Opening a new retirement account is a big step in the journey of planning for retirement. Among the many decisions to consider, one can have an outsized impact on the assets you accumulate. Who to name as a beneficiary for your retirement assets when you die.
Who should be a beneficiary?
Are you married? Most IRA owners list their spouse as the primary beneficiary. Doing so carries the added benefit of allowing taxes to extend over the lifetime of your spouse. The distribution and associated tax payment window will be shorter for any other beneficiary.
Does your spouse need the money? Keep your spouse as the primary beneficiary and add children as contingent beneficiaries. If your spouse has adequate financial resources when you die, he can disclaim the IRA in writing, and the IRA goes to the kids. If the children inherit IRA assets as minors, they will need to set up a beneficiary IRA with a custodian over 18 that acts as a trustee.

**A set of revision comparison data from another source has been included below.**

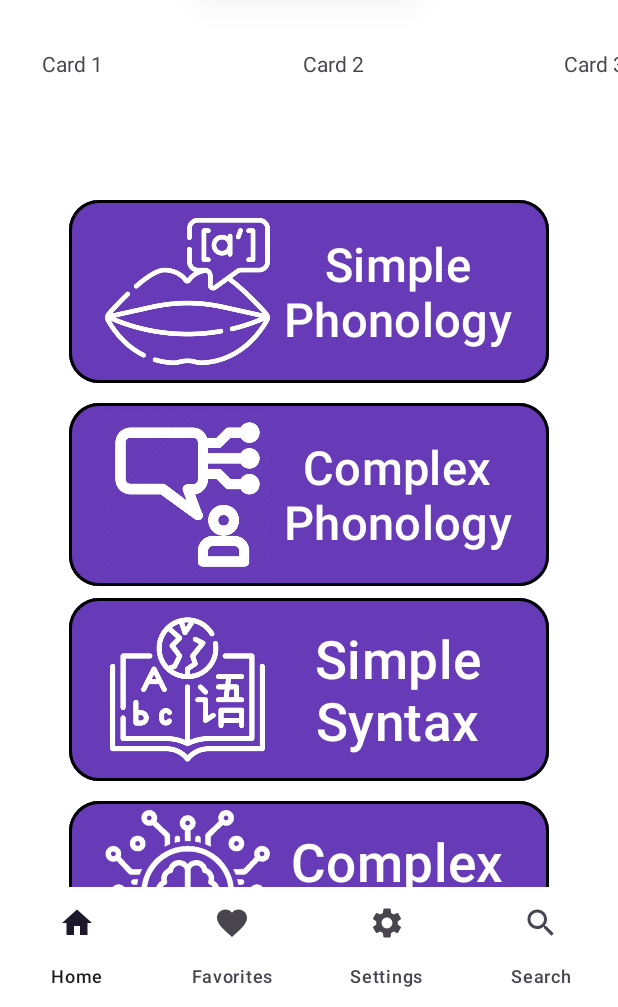
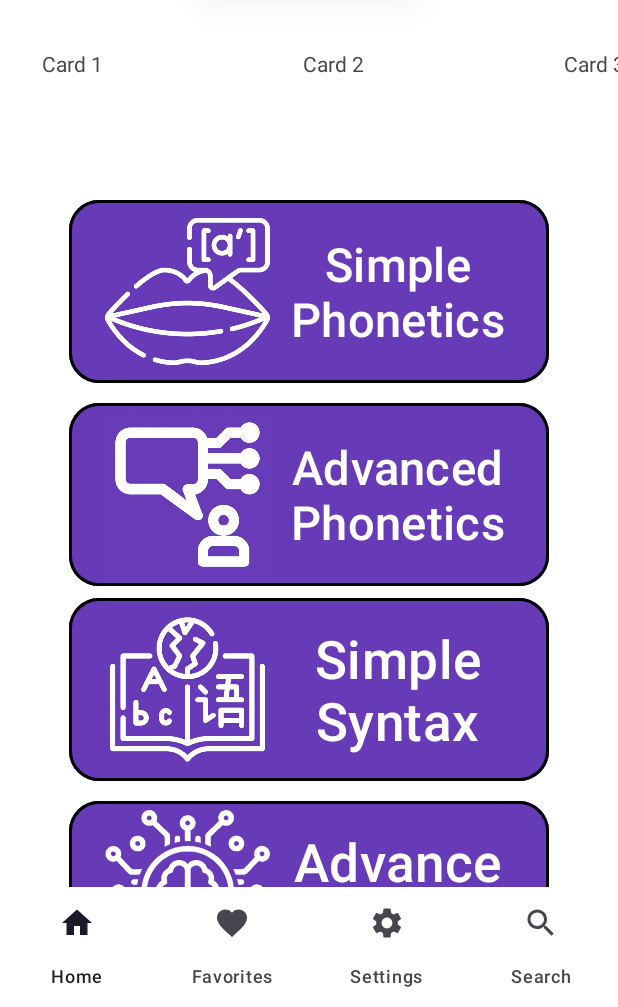
Before and after one commit to begordy/LinguaApp, an Android app built with Jetpack Compose: the screen it shows after launch once a user with an empty profile is signed in (MainActivity), on a phone screen of 412 x 824 dp, the part 229-1236 px from its top. Run offline under Robolectric (Android 15) with nearby library versions, the phone set to English and light mode, and no system bars; our stand-ins replace Firebase (no records; nobody signed in at launch, a user with empty details on screens opened directly); libraries missing offline, so code that uses them is left out: androidx.compose.ui; 1 statement that could not run was skipped.

Commit message:
updated strings

```diff
--- a/app/src/main/res/values/strings.xml
+++ b/app/src/main/res/values/strings.xml
@@ -1,9 +1,9 @@
 <resources>
     <string name="app_name">Lingua</string>
-    <string name="simple_phonology_button">Simple Phonology</string>
-    <string name="complex_phonology_button">Complex Phonology</string>
+    <string name="simple_phonology_button">Simple Phonetics</string>
+    <string name="complex_phonology_button">Advanced Phonetics</string>
     <string name="simple_syntax_button">Simple Syntax</string>
-    <string name="complex_syntax_button">Complex Syntax</string>
+    <string name="complex_syntax_button">Advanced Syntax</string>
     <string name="menu_search">Search</string>
     <string name="menu_home">Home</string>
     <string name="menu_settings">Settings</string>
```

Do you plan to keep the money in the family? If you have reasons to leave your IRA assets to beneficiaries outside the family, or if you have no family to bequeath it to, designate your charities of choice.

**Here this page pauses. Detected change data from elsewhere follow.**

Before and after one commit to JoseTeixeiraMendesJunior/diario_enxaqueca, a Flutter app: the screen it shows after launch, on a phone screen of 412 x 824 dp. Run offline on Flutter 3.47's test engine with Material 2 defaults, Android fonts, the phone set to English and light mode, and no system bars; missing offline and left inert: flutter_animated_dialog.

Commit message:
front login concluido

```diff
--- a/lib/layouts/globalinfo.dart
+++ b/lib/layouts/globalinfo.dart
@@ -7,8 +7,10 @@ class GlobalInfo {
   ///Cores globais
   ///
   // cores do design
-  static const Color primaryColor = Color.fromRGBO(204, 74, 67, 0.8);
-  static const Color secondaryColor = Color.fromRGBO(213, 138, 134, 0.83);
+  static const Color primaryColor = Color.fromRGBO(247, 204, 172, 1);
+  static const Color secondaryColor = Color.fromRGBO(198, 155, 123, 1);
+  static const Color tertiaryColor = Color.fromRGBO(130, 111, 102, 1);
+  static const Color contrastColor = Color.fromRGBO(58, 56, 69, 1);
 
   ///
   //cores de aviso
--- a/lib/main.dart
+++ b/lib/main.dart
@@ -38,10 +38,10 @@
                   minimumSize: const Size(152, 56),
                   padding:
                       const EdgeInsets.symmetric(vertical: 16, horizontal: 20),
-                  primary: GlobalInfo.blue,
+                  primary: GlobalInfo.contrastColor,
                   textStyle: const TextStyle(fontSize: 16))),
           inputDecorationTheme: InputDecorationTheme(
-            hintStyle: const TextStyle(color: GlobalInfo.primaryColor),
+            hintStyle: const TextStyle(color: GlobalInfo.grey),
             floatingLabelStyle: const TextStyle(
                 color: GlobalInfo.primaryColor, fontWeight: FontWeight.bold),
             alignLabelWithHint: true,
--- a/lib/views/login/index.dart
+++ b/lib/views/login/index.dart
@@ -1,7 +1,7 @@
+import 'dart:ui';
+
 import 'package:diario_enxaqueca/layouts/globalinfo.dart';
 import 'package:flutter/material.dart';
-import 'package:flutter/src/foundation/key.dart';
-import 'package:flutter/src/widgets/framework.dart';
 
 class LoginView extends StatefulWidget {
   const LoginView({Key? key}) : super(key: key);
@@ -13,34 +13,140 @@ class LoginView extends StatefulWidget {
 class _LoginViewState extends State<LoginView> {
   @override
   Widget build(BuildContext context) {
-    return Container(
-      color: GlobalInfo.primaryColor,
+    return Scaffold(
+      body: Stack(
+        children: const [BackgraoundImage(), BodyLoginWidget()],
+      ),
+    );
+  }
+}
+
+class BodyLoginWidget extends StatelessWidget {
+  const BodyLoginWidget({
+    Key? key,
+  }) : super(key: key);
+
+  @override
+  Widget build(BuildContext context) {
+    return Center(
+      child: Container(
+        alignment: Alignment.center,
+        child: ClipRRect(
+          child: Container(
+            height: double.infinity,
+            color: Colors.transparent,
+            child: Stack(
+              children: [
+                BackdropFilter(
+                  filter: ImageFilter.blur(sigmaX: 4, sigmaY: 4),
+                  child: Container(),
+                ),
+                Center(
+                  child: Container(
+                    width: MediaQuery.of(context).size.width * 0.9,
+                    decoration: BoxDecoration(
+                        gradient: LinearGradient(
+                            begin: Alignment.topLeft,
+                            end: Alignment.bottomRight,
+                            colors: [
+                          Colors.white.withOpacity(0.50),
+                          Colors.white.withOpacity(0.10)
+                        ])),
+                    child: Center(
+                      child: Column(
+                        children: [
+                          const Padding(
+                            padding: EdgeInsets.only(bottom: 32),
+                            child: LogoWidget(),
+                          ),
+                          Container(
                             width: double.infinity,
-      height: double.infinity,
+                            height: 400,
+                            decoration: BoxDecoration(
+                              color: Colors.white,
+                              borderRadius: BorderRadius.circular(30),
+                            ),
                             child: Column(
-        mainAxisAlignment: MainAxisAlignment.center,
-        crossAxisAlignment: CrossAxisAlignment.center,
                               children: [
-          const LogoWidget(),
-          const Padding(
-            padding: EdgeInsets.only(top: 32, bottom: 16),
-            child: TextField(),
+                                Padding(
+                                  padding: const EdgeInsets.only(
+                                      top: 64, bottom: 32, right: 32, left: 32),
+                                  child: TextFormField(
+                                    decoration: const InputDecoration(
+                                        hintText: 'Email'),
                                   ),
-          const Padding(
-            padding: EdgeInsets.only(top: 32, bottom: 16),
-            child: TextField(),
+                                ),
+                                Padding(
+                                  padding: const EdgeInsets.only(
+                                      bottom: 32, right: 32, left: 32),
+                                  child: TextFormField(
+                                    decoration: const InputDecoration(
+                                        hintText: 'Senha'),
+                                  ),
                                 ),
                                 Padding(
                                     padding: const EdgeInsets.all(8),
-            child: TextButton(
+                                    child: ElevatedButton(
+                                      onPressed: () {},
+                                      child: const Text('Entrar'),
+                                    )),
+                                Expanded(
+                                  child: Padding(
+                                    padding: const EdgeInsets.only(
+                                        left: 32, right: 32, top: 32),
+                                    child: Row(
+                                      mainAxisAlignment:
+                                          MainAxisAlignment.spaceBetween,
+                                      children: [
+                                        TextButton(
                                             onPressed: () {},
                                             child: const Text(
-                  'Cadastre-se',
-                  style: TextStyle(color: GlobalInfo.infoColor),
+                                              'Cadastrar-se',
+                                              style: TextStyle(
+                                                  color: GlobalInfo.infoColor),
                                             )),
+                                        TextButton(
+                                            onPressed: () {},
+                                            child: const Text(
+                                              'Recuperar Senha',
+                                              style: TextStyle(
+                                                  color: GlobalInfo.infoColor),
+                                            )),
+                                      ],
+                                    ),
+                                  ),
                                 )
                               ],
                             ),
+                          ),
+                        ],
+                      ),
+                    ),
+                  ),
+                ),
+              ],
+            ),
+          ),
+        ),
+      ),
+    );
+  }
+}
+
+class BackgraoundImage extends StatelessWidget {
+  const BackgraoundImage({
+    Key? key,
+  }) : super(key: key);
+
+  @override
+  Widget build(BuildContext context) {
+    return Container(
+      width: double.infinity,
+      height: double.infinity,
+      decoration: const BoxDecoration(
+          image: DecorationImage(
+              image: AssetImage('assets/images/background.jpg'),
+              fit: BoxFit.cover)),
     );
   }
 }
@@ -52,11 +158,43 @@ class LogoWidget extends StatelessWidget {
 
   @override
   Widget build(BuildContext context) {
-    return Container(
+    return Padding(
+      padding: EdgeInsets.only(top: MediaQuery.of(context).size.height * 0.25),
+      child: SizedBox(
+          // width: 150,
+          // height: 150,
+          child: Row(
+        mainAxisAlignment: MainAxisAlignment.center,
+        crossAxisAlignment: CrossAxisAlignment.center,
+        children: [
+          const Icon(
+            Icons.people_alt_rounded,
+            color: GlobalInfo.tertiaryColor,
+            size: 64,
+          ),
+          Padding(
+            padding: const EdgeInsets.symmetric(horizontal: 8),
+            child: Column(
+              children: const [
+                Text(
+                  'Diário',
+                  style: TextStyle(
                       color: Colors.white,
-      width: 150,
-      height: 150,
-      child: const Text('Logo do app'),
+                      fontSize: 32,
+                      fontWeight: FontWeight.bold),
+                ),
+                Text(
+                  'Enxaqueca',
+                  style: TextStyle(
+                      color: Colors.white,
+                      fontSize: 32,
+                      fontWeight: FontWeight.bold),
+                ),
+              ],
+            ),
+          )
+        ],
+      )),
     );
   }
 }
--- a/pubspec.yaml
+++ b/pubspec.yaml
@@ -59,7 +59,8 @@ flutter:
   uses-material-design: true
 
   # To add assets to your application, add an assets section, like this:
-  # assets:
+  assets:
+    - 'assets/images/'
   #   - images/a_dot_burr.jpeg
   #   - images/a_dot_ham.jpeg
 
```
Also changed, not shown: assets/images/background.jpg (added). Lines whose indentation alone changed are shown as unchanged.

Do you want more control over the distribution? The best way to avoid problems from the money ending up in the wrong hands is to have a trust inherit the IRA. One problem with this approach is it causes the taxes to be paid sooner on the IRA account. But when distribution considerations override taxes, it can be a way to protect the funds.

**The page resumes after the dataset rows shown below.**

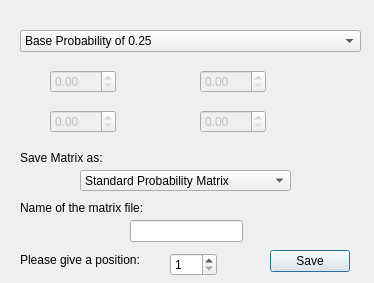
TaronSilver/genom, file src/askBaseProbability.ui: the form before one commit.
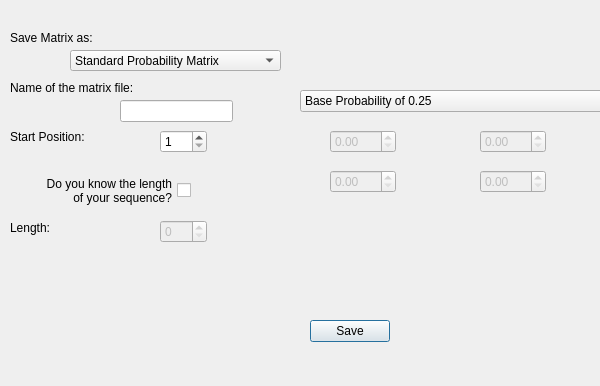
The form after the commit.

Commit message: A few lines had been badly merged. Also deleted the use for askBool class.

Diff of the .ui file:
```diff
--- a/src/askBaseProbability.ui
+++ b/src/askBaseProbability.ui
@@ -6,8 +6,8 @@
    <rect>
     <x>0</x>
     <y>0</y>
-    <width>374</width>
-    <height>283</height>
+    <width>600</width>
+    <height>386</height>
    </rect>
   </property>
   <property name="windowTitle">
@@ -16,8 +16,8 @@
   <widget class="QComboBox" name="chooseBase">
    <property name="geometry">
     <rect>
-     <x>20</x>
-     <y>30</y>
+     <x>300</x>
+     <y>90</y>
      <width>341</width>
      <height>22</height>
     </rect>
@@ -44,8 +44,8 @@
    </property>
    <property name="geometry">
     <rect>
-     <x>50</x>
-     <y>70</y>
+     <x>330</x>
+     <y>130</y>
      <width>66</width>
      <height>23</height>
     </rect>
@@ -57,8 +57,8 @@
    </property>
    <property name="geometry">
     <rect>
-     <x>200</x>
-     <y>110</y>
+     <x>480</x>
+     <y>170</y>
      <width>66</width>
      <height>23</height>
     </rect>
@@ -70,8 +70,8 @@
    </property>
    <property name="geometry">
     <rect>
-     <x>50</x>
-     <y>110</y>
+     <x>330</x>
+     <y>170</y>
      <width>66</width>
      <height>23</height>
     </rect>
@@ -83,8 +83,8 @@
    </property>
    <property name="geometry">
     <rect>
-     <x>200</x>
-     <y>70</y>
+     <x>480</x>
+     <y>130</y>
      <width>66</width>
      <height>23</height>
     </rect>
@@ -93,8 +93,8 @@
   <widget class="QLineEdit" name="editFileName">
    <property name="geometry">
     <rect>
-     <x>130</x>
-     <y>220</y>
+     <x>120</x>
+     <y>100</y>
      <width>113</width>
      <height>22</height>
     </rect>
@@ -103,8 +103,8 @@
   <widget class="QLabel" name="label">
    <property name="geometry">
     <rect>
-     <x>20</x>
-     <y>200</y>
+     <x>10</x>
+     <y>80</y>
      <width>151</width>
      <height>16</height>
     </rect>
@@ -116,8 +116,8 @@
   <widget class="QLabel" name="label_2">
    <property name="geometry">
     <rect>
-     <x>20</x>
-     <y>150</y>
+     <x>10</x>
+     <y>30</y>
      <width>111</width>
      <height>16</height>
     </rect>
@@ -129,8 +129,8 @@
   <widget class="QComboBox" name="chooseMatrix">
    <property name="geometry">
     <rect>
-     <x>80</x>
-     <y>170</y>
+     <x>70</x>
+     <y>50</y>
      <width>211</width>
      <height>21</height>
     </rect>
@@ -159,8 +159,8 @@
   <widget class="QPushButton" name="buttonSave">
    <property name="geometry">
     <rect>
-     <x>270</x>
-     <y>250</y>
+     <x>310</x>
+     <y>320</y>
      <width>80</width>
      <height>22</height>
     </rect>
@@ -172,21 +172,21 @@
   <widget class="QLabel" name="label_3">
    <property name="geometry">
     <rect>
-     <x>20</x>
-     <y>283</y>
+     <x>10</x>
+     <y>220</y>
      <width>141</width>
      <height>16</height>
     </rect>
    </property>
    <property name="text">
-    <string>Please give a length:</string>
+    <string>Length:</string>
    </property>
   </widget>
   <widget class="QSpinBox" name="intPosition">
    <property name="geometry">
     <rect>
-     <x>170</x>
-     <y>253</y>
+     <x>160</x>
+     <y>130</y>
      <width>47</width>
      <height>23</height>
     </rect>
@@ -198,26 +198,46 @@
   <widget class="QLabel" name="label_4">
    <property name="geometry">
     <rect>
-     <x>20</x>
-     <y>250</y>
+     <x>10</x>
+     <y>127</y>
      <width>141</width>
      <height>20</height>
     </rect>
    </property>
    <property name="text">
-    <string>Please give a position:</string>
+    <string>Start Position:</string>
    </property>
   </widget>
   <widget class="QSpinBox" name="intLength">
+   <property name="enabled">
+    <bool>false</bool>
+   </property>
    <property name="geometry">
     <rect>
-     <x>170</x>
-     <y>283</y>
+     <x>160</x>
+     <y>220</y>
      <width>47</width>
      <height>23</height>
     </rect>
    </property>
   </widget>
+  <widget class="QCheckBox" name="checkBox">
+   <property name="geometry">
+    <rect>
+     <x>10</x>
+     <y>160</y>
+     <width>181</width>
+     <height>61</height>
+    </rect>
+   </property>
+   <property name="layoutDirection">
+    <enum>Qt::RightToLeft</enum>
+   </property>
+   <property name="text">
+    <string>Do you know the length 
+ of your sequence?</string>
+   </property>
+  </widget>
  </widget>
  <resources/>
  <connections/>
```
The commit also changes 6 other files.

Listing no beneficiaries:
Some account-holders don’t set up any beneficiaries, which can cause problems later. Without specific instructions, each financial institution has a default beneficiary sequence. Fidelity, for example, will distribute funds first to a spouse. If you have no spouse, the distribution goes to your estate. Other financial institutions may have different defaults. If you prefer the IRA to be inherited by a child, grandchild, niece, or nephew, these default options may not offer the result you want.
Imagine you set up an IRA years ago, establishing your spouse as the primary beneficiary. You had no children then, so you named your sister as a contingent beneficiary. She was a single mom to two children and had a hard time making ends meet. As long as your family was covered, you wanted to help her out if you could. Fast-forward twenty years. You are now divorced and raising your two kids, aged 12 and 15. After starting a successful catering business, your sister is comfortable and no longer needs financial assistance.
The problem? If you die tonight, beneficiary designations override your Will. Since you haven’t reviewed your beneficiaries for the last two decades, your ex-spouse remains the primary beneficiary. As of 2017, 29 states’ statutes nullify a now-deceased account-holders designation of a spousal beneficiary if the account holder and beneficiary have divorced. Meaning 21 states still let those funds go to your ex-spouse who may, or may not, spend the funds on the kids. If the spouse isn’t alive, the money goes to your sister, who no longer needs your help. The parties who you want to receive your assets, the kids, won’t receive a dime.
To minimize and avoid problems that may upend your estate planning intentions, review your retirement account beneficiaries. If you haven’t reviewed your beneficiaries for more than a year, do it now to ensure they reflect the plan you have for your assets.